What is most amazing about Peter Jackson’s The Hobbit: The Battle of the Five Armies, the director’s final flirtation with the writings of celebrated author J.R.R. Tolkien, is just how inconsequential all of this nonsense feels.
Comet isn’t without its faults, the ingeniously and imaginatively crafted delights far outweigh any overall apprehensions about the finished picture I otherwise might have had.
Exodus: Gods and Kings doesn’t have heart, has trouble establishing an emotional connection with the viewer. On top of that, it doesn’t care to tackle the central questions in regards to faith and religion in ways that could be considered profound or complex.
Force Majeure is a marvelous dissection of responsibility, communication and love, everything building to a stupendously ephemeral conclusion.
I’m not going to mince words, flaws and all, even with segments that offend, Top Five is incredible, and in many ways is the best comedy released by a major studio in 2014.
Wild remains entrancing, always offering up moments of subtle, delicately simple intimacy that struck me right in the heart.

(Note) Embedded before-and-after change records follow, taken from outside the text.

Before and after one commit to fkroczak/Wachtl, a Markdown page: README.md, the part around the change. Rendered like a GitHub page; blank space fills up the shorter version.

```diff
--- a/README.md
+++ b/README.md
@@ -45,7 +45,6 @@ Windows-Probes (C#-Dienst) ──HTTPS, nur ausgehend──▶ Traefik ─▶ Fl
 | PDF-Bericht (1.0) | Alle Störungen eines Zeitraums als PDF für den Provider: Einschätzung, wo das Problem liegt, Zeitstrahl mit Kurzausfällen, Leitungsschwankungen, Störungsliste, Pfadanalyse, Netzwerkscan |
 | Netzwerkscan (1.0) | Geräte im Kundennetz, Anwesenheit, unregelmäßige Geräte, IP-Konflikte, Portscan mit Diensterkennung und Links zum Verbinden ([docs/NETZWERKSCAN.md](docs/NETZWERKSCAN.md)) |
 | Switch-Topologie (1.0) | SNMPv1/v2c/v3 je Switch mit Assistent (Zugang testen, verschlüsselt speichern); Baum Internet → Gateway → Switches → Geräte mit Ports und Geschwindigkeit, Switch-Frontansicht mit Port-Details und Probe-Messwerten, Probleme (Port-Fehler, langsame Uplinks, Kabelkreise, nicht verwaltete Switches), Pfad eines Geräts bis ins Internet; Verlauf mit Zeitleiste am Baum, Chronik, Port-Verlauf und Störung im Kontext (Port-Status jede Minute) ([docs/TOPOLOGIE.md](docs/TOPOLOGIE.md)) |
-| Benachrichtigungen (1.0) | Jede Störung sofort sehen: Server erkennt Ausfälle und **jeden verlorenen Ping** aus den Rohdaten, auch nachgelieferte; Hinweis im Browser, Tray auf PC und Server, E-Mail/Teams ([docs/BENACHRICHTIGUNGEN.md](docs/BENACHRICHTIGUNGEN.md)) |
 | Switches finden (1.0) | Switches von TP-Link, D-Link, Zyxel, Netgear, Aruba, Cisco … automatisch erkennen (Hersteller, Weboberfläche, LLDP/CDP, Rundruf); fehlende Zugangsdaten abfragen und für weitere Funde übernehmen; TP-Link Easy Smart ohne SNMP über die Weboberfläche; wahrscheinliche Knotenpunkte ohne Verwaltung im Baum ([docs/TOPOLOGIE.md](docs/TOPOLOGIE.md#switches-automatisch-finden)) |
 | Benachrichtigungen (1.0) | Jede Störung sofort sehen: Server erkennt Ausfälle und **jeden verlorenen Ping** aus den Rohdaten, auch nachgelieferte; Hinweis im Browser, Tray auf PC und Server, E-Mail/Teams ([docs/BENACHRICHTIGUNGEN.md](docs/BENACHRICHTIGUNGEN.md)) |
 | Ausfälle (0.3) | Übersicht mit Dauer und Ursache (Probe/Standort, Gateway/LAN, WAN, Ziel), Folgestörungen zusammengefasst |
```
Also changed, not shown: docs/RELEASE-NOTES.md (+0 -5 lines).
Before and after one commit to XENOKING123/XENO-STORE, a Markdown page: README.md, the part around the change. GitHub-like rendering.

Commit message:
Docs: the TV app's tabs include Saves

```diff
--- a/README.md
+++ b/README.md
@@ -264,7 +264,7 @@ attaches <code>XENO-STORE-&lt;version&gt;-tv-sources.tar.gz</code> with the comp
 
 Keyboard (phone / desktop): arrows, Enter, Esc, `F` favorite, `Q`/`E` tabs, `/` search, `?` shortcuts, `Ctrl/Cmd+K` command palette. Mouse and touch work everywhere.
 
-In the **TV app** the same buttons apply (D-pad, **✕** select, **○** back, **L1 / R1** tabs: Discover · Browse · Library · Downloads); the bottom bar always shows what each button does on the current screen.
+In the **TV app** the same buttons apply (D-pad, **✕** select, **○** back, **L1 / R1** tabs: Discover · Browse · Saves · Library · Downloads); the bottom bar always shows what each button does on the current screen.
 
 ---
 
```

Unsettling, thought-provoking, filled with startling visuals coming from a place of pure, uncompromising emotional truth, The Babadook is an oftentimes devastating look at loss, death and regret coupled with the responsibilities of parenthood that hits extremely close to the bone. It doesn’t let up, keeping Amelia’s wavering psychological state at the center of things throughout, delivering up a powerfully honest conclusion to this small family’s travails and woes that is instantly unforgettable.
Terry is a fascinating figure, oozing intelligence and charm even as he heads into his 90s, while Kauflin’s got charisma to burn, his talents as a musician apparent right from the start. As for Hicks, he’s managed to assemble as solid a debut as anything he could have hoped for, Keep and Keepin’ On a rousing documentary undertaking whose rhythmic underpinnings are so self-assured they’re positively euphonious.
However, as good as the production values might be, as strong as the overall cast is, the same cannot be said for The Pyramid (2014) as a whole. Levasseur shows potential as a director, just not enough of it to overcome his debut’s deficiencies, making this one horrific descent into the subterranean unknown unworthy of discovery.